____ Given entries

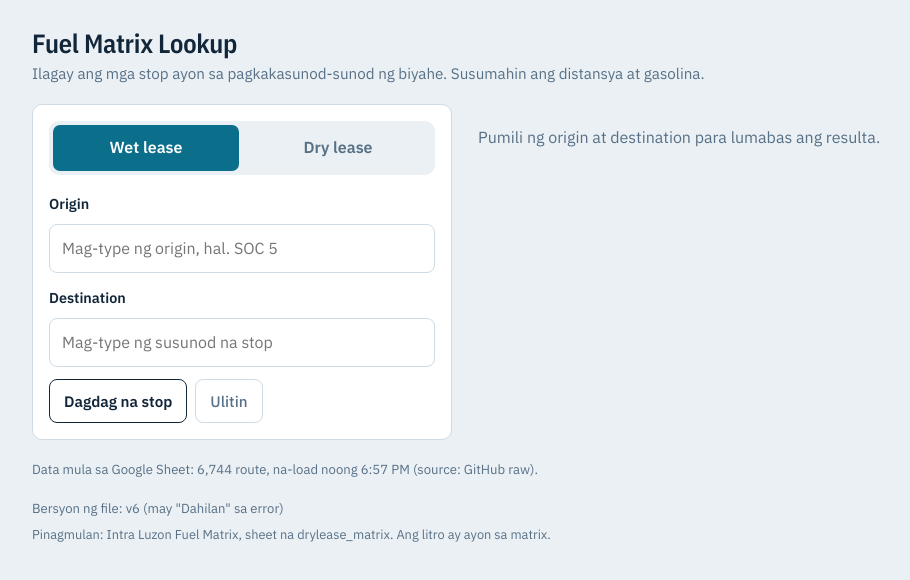
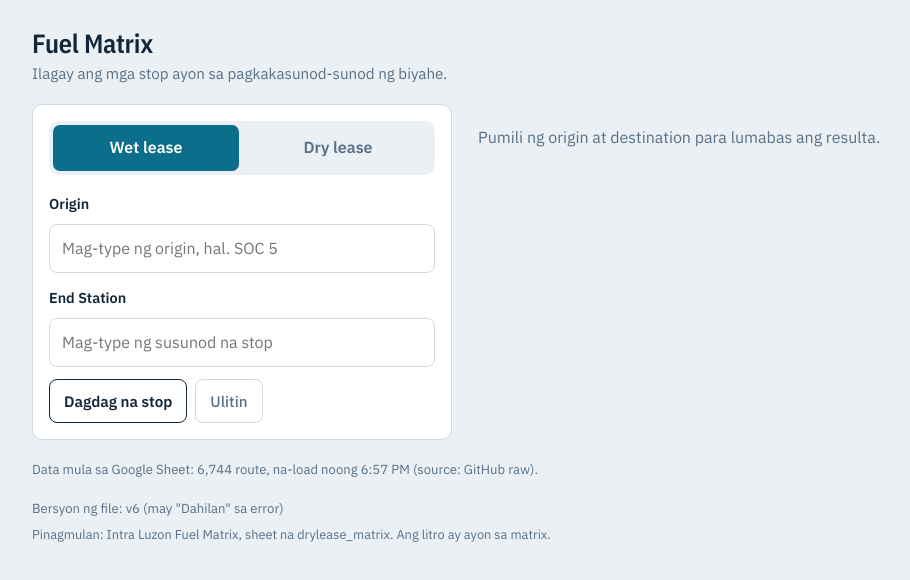
Before and after one commit to jelinabaldrias-design/fuel-matrix, a plain HTML site: page index.html in a window 1280 px wide. Shown: the whole page, without its empty margins (84-994 px from the left). Drawn offline with nearby package versions, Linux system fonts and the light colour scheme.

Commit message:
index.html

```diff
--- a/index.html
+++ b/index.html
@@ -3,7 +3,7 @@
 <head>
 <meta charset="utf-8">
 <meta name="viewport" content="width=device-width, initial-scale=1, viewport-fit=cover">
-<title>Intra-Luzon Fuel Matrix Lookup</title>
+<title>Intra-Luzon Fuel Matrix</title>
 <link rel="preconnect" href="https://fonts.googleapis.com">
 <link rel="preconnect" href="https://fonts.gstatic.com" crossorigin>
 <link href="https://fonts.googleapis.com/css2?family=IBM+Plex+Sans:wght@400;500;600&family=IBM+Plex+Sans+Condensed:wght@500;600&display=swap" rel="stylesheet">
@@ -125,8 +125,8 @@ footer{margin-top:8px;color:var(--muted);font-size:.8rem}
 </head>
 <body>
 <main>
-  <h1>Fuel Matrix Lookup</h1>
-  <p class="sub">Ilagay ang mga stop ayon sa pagkakasunod-sunod ng biyahe. Susumahin ang distansya at gasolina.</p>
+  <h1>Fuel Matrix</h1>
+  <p class="sub">Ilagay ang mga stop ayon sa pagkakasunod-sunod ng biyahe.</p>
 
   <div class="layout">
   <section class="panel" aria-label="Biyahe">
@@ -251,7 +251,7 @@ const stopsEl = $("stops");
 
 function esc(s){ return s.replace(/[&<>"]/g,c=>({"&":"&amp;","<":"&lt;",">":"&gt;",'"':"&quot;"}[c])); }
 function fmt(n){ return (Math.round(n*10)/10).toLocaleString("en-US",{maximumFractionDigits:1}); }
-function labelFor(k,n){ return k===0 ? "Origin" : (k===n-1 ? "Destination" : "Stop "+(k+1)); }
+function labelFor(k,n){ return k===0 ? "Origin" : (k===n-1 ? "End Station" : "Stop "+(k+1)); }
 
 function poolFor(k){
   const prev = k>0 ? stops[k-1] : null;
@@ -371,9 +371,9 @@ function update(){
   const rows=vehicles.map((v,x)=>'<tr><td>'+esc(v)+'</td><td class="n">'+fmt(tot[x])+' L</td></tr>').join("");
   html+='<div class="card '+cls+' totalcard" style="margin-top:0">'+
     '<div class="kmrow"><span>Kabuuang distansya ('+found+' leg)</span><div><b>'+fmt(km)+'</b><small>km</small></div></div>'+
-    '<table><thead><tr><th>Uri ng sasakyan</th><th class="n">Kabuuang gasolina ('+(lease==="wet"?"wet lease":"dry lease")+')</th></tr></thead><tbody>'+rows+'</tbody></table></div>';
+    '<table><thead><tr><th>Uri ng sasakyan</th><th class="n">Kabuuang diesel ('+(lease==="wet"?"wet lease":"dry lease")+')</th></tr></thead><tbody>'+rows+'</tbody></table></div>';
 
-  html+='<div class="actions" style="margin-top:10px"><button type="button" class="btn" id="copy">Kopyahin ang buod</button><span class="copied" id="copied"></span></div>';
+  html+='<div class="actions" style="margin-top:10px"><button type="button" class="btn" id="copy">Kopyahin</button><span class="copied" id="copied"></span></div>';
 
   html+='<section class="legs"><h2>Hati-hati ng biyahe</h2>';
   for(const L of legs){
```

________

Each record above should come back exactly the same, only without its pictures.

Before and after one commit to jelinabaldrias-design/fuel-matrix, a plain HTML site: page index.html in a window 1280 px wide. Shown: the whole page, without its empty margins (84-994 px from the left). Drawn offline with nearby package versions, Linux system fonts and the light colour scheme.

Commit message:
index.html

```diff
--- a/index.html
+++ b/index.html
@@ -3,7 +3,7 @@
 <head>
 <meta charset="utf-8">
 <meta name="viewport" content="width=device-width, initial-scale=1, viewport-fit=cover">
-<title>Intra-Luzon Fuel Matrix Lookup</title>
+<title>Intra-Luzon Fuel Matrix</title>
 <link rel="preconnect" href="https://fonts.googleapis.com">
 <link rel="preconnect" href="https://fonts.gstatic.com" crossorigin>
 <link href="https://fonts.googleapis.com/css2?family=IBM+Plex+Sans:wght@400;500;600&family=IBM+Plex+Sans+Condensed:wght@500;600&display=swap" rel="stylesheet">
@@ -125,8 +125,8 @@ footer{margin-top:8px;color:var(--muted);font-size:.8rem}
 </head>
 <body>
 <main>
-  <h1>Fuel Matrix Lookup</h1>
-  <p class="sub">Ilagay ang mga stop ayon sa pagkakasunod-sunod ng biyahe. Susumahin ang distansya at gasolina.</p>
+  <h1>Fuel Matrix</h1>
+  <p class="sub">Ilagay ang mga stop ayon sa pagkakasunod-sunod ng biyahe.</p>
 
   <div class="layout">
   <section class="panel" aria-label="Biyahe">
@@ -251,7 +251,7 @@ const stopsEl = $("stops");
 
 function esc(s){ return s.replace(/[&<>"]/g,c=>({"&":"&amp;","<":"&lt;",">":"&gt;",'"':"&quot;"}[c])); }
 function fmt(n){ return (Math.round(n*10)/10).toLocaleString("en-US",{maximumFractionDigits:1}); }
-function labelFor(k,n){ return k===0 ? "Origin" : (k===n-1 ? "Destination" : "Stop "+(k+1)); }
+function labelFor(k,n){ return k===0 ? "Origin" : (k===n-1 ? "End Station" : "Stop "+(k+1)); }
 
 function poolFor(k){
   const prev = k>0 ? stops[k-1] : null;
@@ -371,9 +371,9 @@ function update(){
   const rows=vehicles.map((v,x)=>'<tr><td>'+esc(v)+'</td><td class="n">'+fmt(tot[x])+' L</td></tr>').join("");
   html+='<div class="card '+cls+' totalcard" style="margin-top:0">'+
     '<div class="kmrow"><span>Kabuuang distansya ('+found+' leg)</span><div><b>'+fmt(km)+'</b><small>km</small></div></div>'+
-    '<table><thead><tr><th>Uri ng sasakyan</th><th class="n">Kabuuang gasolina ('+(lease==="wet"?"wet lease":"dry lease")+')</th></tr></thead><tbody>'+rows+'</tbody></table></div>';
+    '<table><thead><tr><th>Uri ng sasakyan</th><th class="n">Kabuuang diesel ('+(lease==="wet"?"wet lease":"dry lease")+')</th></tr></thead><tbody>'+rows+'</tbody></table></div>';
 
-  html+='<div class="actions" style="margin-top:10px"><button type="button" class="btn" id="copy">Kopyahin ang buod</button><span class="copied" id="copied"></span></div>';
+  html+='<div class="actions" style="margin-top:10px"><button type="button" class="btn" id="copy">Kopyahin</button><span class="copied" id="copied"></span></div>';
 
   html+='<section class="legs"><h2>Hati-hati ng biyahe</h2>';
   for(const L of legs){
```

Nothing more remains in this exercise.